Certified doctors are being told to have all discussions with patients face to face because of a 2005 federal law makes it a crime, punishable by a fine, to incite or counsel someone into suicide using a carriage service, Health Minister Jenny Mikakos said.
Ms Mikakos said she was not aware of anyone ever being charged with the law and said it would be “absurd” for a family member, doctor or journalist to be prosecuted.
Federal Attorney-General Christian Porter said in a statement his department’s discussions with Victorian officials confirmed in-person medical consultations would not spark a prosecution.
However, he put the onus back on the Victorian government for ensuring people comply with the federal law.

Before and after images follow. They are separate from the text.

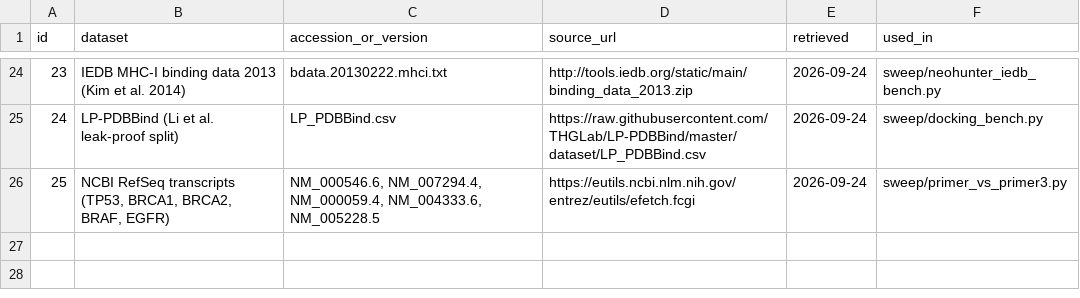
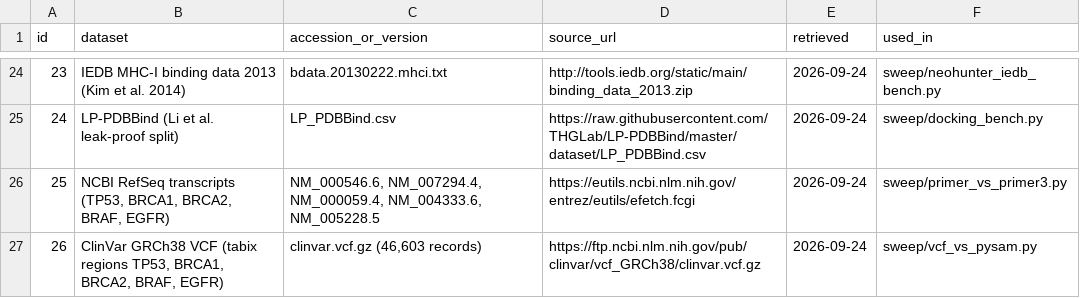
Before and after one commit to uditakankananonononono/mega27-01-sugarcode-realdata-validation, a TSV file: manifests/datasets.tsv, drawn as a sheet; only a part is shown, gaps mark what is left out; the diff names each change by its address in the sheet, - before the commit and + after, or states it on an @@ line.

Commit message:
sweep: VCF parser vs pysam on 46,603 ClinVar records; tools 31

```diff
--- a/manifests/datasets.tsv
+++ b/manifests/datasets.tsv
+row 27: 26 | ClinVar GRCh38 VCF (tabix regions TP53, BRCA1, BRCA2, BRAF, EGFR) | clinvar.vcf.gz (46,603 records) | https://ftp.ncbi.nlm.nih.gov/pub/clinvar/vcf_GRCh38/clinvar.vcf.gz | 2026-09-24 | sweep/vcf_vs_pysam.py
```
Also changed, not shown: manifests/tools.tsv, 5 other files.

“Obviously the Victorian government bear responsibility for ensuring that its own new laws observe long-standing and well known commonwealth laws,” he said.
“Advice from Victorian officials is that, under their voluntary assisted dying laws, medical consultations would occur in person and would therefore not breach Commonwealth offences for inciting or instructing suicide online.”
The Victorian government will help doctors travel to regional Victoria to make sure there is no breach of the law.
Ms Mikakos said the issue did not come up during the parliamentary debate or during the 18-month implementation process, but she considered it “a negligible risk” of prosecutions happening.
By Wednesday, 175 doctors have been trained or are completing training to take part in the scheme.